Conservatives are pressing hard for a quick vote.
“No one should trust that faux Republicans in the Senate will keep their word after Nov. 3,” warned Rep. Mark Walker, R-N.C. “The Supreme Court opening should be filled before the election.”
Democrats remained hopeful that at least two more Republicans would join Collins and Lisa Murkowski, R-Alaska, in opposition to voting on a new justice so close to Election Day.
“There is only one way for us to have some hope of coming together again, trusting each other again, lowering the temperature, moving forward — and that is for four brave Senate Republicans to commit to rejecting any nominee until the next president is installed,” said Senate Minority Leader Charles E. Schumer, D-N.Y. “That was Justice Ginsburg’s dying wish, and it may be the Senate’s only hope.”
Sen. Mitt Romney of Utah announced Tuesday the Senate should move forward on a vote for a Ginsburg replacement vote.
Sen. Cory Gardner of Colorado said Monday evening that he would consider a nominee. “Should a qualified nominee ... be put forward, I will vote to confirm,” he said.
Sen. Charles E. Grassley, R-Iowa — who led the Senate Judiciary Committee in 2016 when it blocked the consideration of President Barack Obama’s nominee, Merrick Garland — has previously said he wouldn’t support considering a nominee in an election year. But he said he would support the consideration this year. He said the divided government that existed in 2016 — when the Senate and White House were controlled by different parties — does not exist this year, eliminating his reservations.
Senate Republicans plan to huddle behind closed doors Tuesday to discuss the pending appointment and strategy.
McConnell pushed back on Democrats’ claims that he was rushing the process. “The Senate has more than sufficient time to process the nomination,” he said Monday. “There are 43 days until Nov. 3 and 104 days until the end of this Congress.”
In a preview of what’s expected to be a fiercely partisan battle, Senate Judiciary Committee Chairman Lindsey Graham, R-S.C., who leads the panel responsible for confirming nominees, struck a personal tone. He told Democrats on the committee that he would “proceed expeditiously” and that he was “certain if the shoe were on the other foot, you would do the same.”
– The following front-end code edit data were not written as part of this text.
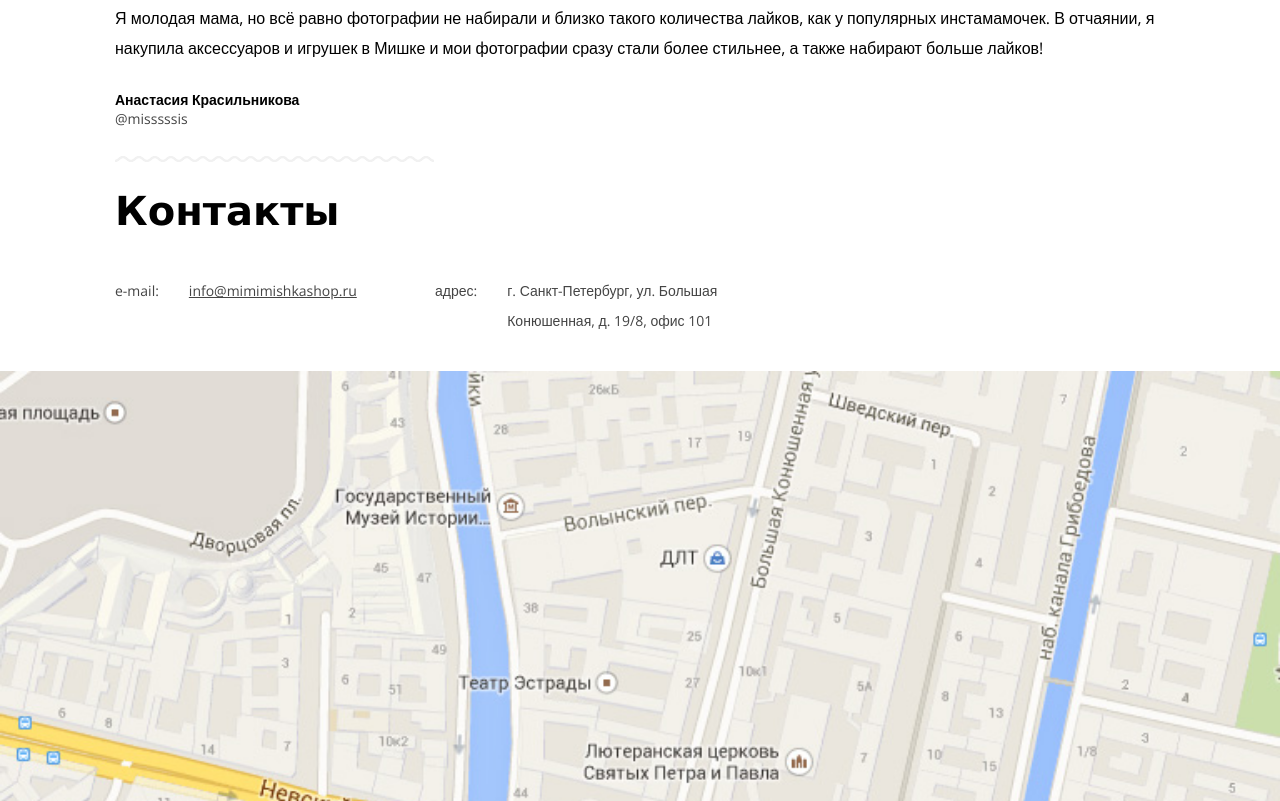
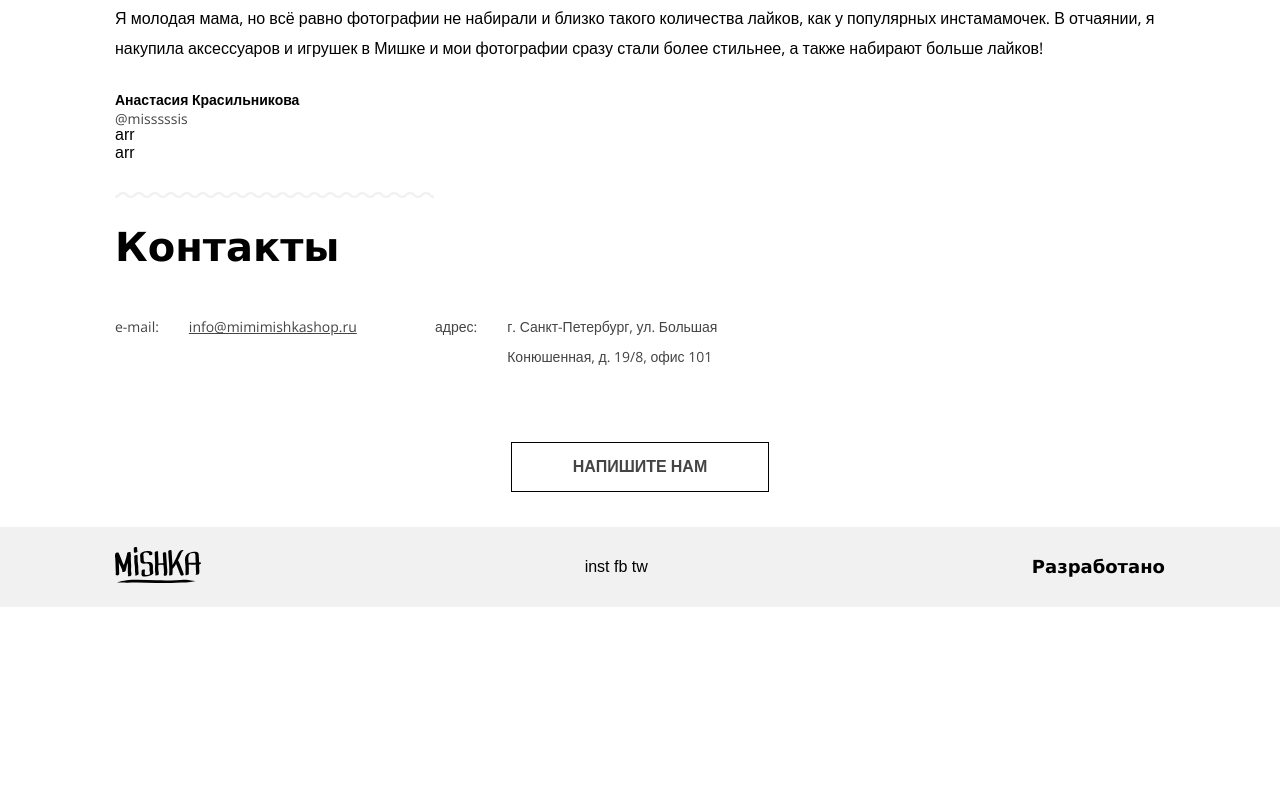
Before and after one commit to tutti-frutti/81259-mishka, a website: page index.html in a window 1280 px wide. Shown: the part 2659-3460 px from the top of the page. After the commit the page ends 3266 px from the top, so only its background shows below. Drawn offline with nearby package versions, Linux system fonts and the light colour scheme; files that its build step writes are made by us from their sources.

```diff
--- a/index.html
+++ b/index.html
@@ -142,13 +142,17 @@
 
         <article class="reviews slider">
             <h3 class="reviews__title title-for-sections">Отзывы</h3>
-<!--            <input class="slider__input-prev" type="radio" id="">-->
+            <a href="#" class="btn-reviews__write btn-general">Написать</a>
             <div class="reviews__text">Я молодая мама, но всё равно фотографии не набирали и близко такого количества лайков, как у популярных инстамамочек. В отчаянии, я накупила аксессуаров и игрушек в Мишке и мои фотографии сразу стали более стильнее, а также набирают больше лайков!</div>
             <div class="reviews__comments">
             <div class="reviews__author">Анастасия Красильникова</div>
             <div class="reviews__author-web-name">@misssssis</div>
             </div>
-            <a href="#" class="btn-reviews__write btn-general">Написать</a>
+            <div class="reviews__buttons">
+              <div class="reviews__buttons-arrows">arr</div>
+              <div class="reviews__buttons-arrows">arr</div>
+            </div>
+
         </article>
 
         <article class="contacts">
@@ -166,12 +170,11 @@
         </article>
 
         <article class="inter-map">
-            <img src="img/map-desktop.jpg">
-<!--            <iframe src="" frameborder="0"></iframe>-->
-            <div class="inter-map__button">
+
+        </article>
+        <div class="inter-map__button">
             <a href="#" class="btn-general inter-map__btn-write-us">Напишите нам</a>
             </div>
-        </article>
     </main>
 
     <footer class="footer-decor">
```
Republican senators — and voters — have placed an extremely high value on building a conservative court majority. For that reason, Republicans are increasingly confident that if Trump’s selection survives a vetting and a predictably contentious hearing, the nominee would be confirmed.
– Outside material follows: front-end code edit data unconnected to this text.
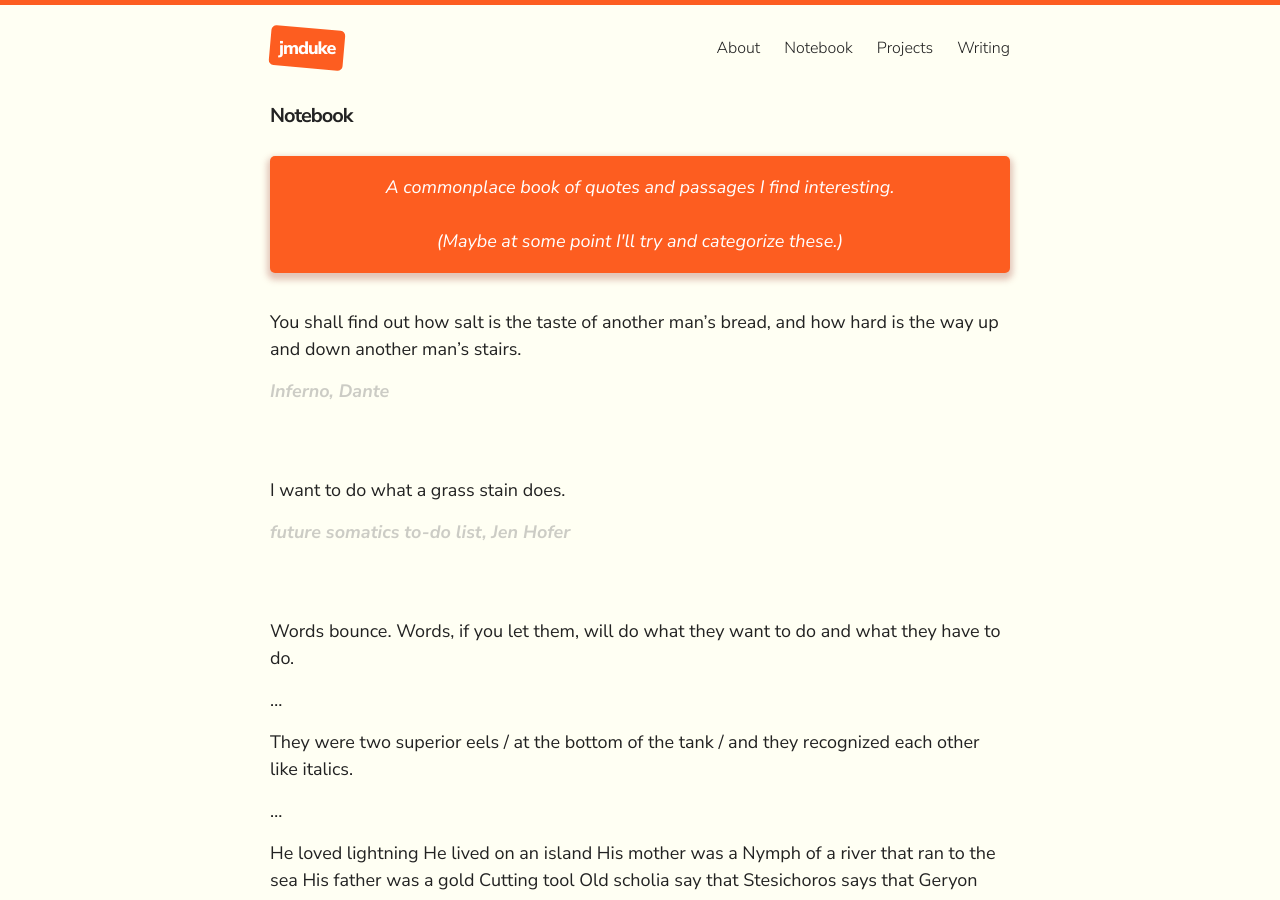
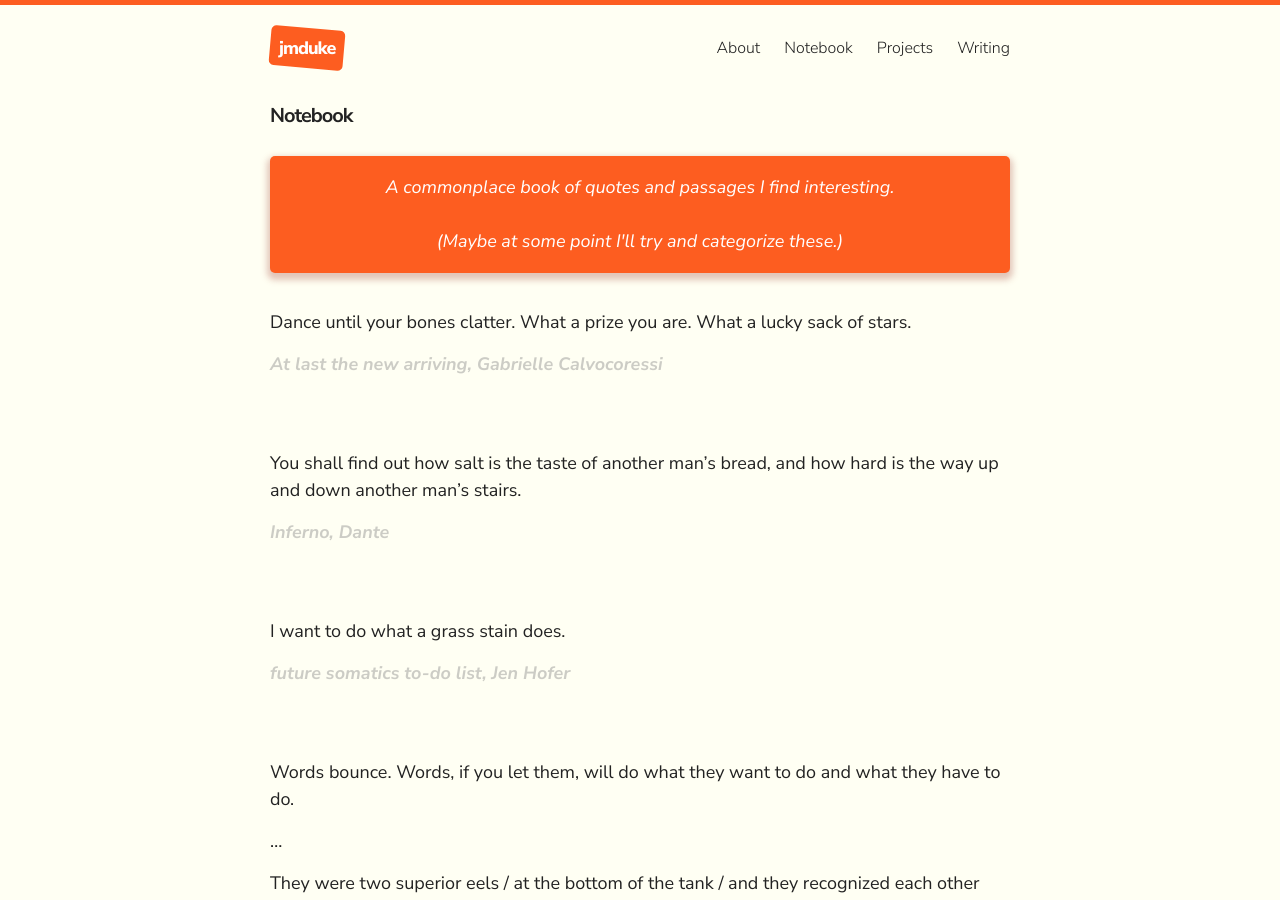
Before and after one commit to jmduke/jmduke-jekyll, a Jekyll site: the page built from notebook.md, in a window 1280 px wide and 900 px high. Built offline with Jekyll 4.4.1, drawn with Linux system fonts in a browser that asks for light colours.

Commit message:
Update Page “notebook”

```diff
--- a/notebook.md
+++ b/notebook.md
@@ -51,6 +50,11 @@ A commonplace book of quotes and passages I find interesting.
 <br /><br />
 (Maybe at some point I'll try and categorize these.)
 </div>
+
+Dance until your bones clatter. What a prize
+you are. What a lucky sack of stars.
+
+> *At last the new arriving*, Gabrielle Calvocoressi
 
 You shall find out how salt is the taste of another man's bread, and how hard is the way up and down another man's stairs.
 
```
Also changed, not shown: other parts of notebook.md (+0 -1 lines).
”I cannot imagine a scenario where even the most stubborn Trump critics in the Senate on the right would vote against a conservative nominee for the Supreme Court if their qualifications and hearing check out,” said Rory Cooper, a Republican strategist and managing director at Purple Strategies, a political consultancy in Washington. “Whether you support Trump or don’t support him, once he makes the nomination, it really has nothing to do with him.”
Republicans speculated that candidates who have recently gone through a confirmation process for a lower court position — such as Barrett or Lagoa — would move more quickly because they were vetted, albeit to a lower threshold, for their current positions.
”If it’s somebody who’s just been confirmed with a circuit court ... I think it could be done more expeditiously but remains to be seen,” said Sen. John Cornyn, R-Texas.
Some Republicans argue that they are in a no-win situation, pointing to progressive Democratic warnings about packing the courts if they win the election.
”If the Democrats are in charge, they will pack the courts and the Senate,” said Sen. Kevin Cramer, R-N.D. “The Republic and its institutions are now at stake, and I did not run for the Senate and put my family through a grueling campaign just to shrink from a moment like this.”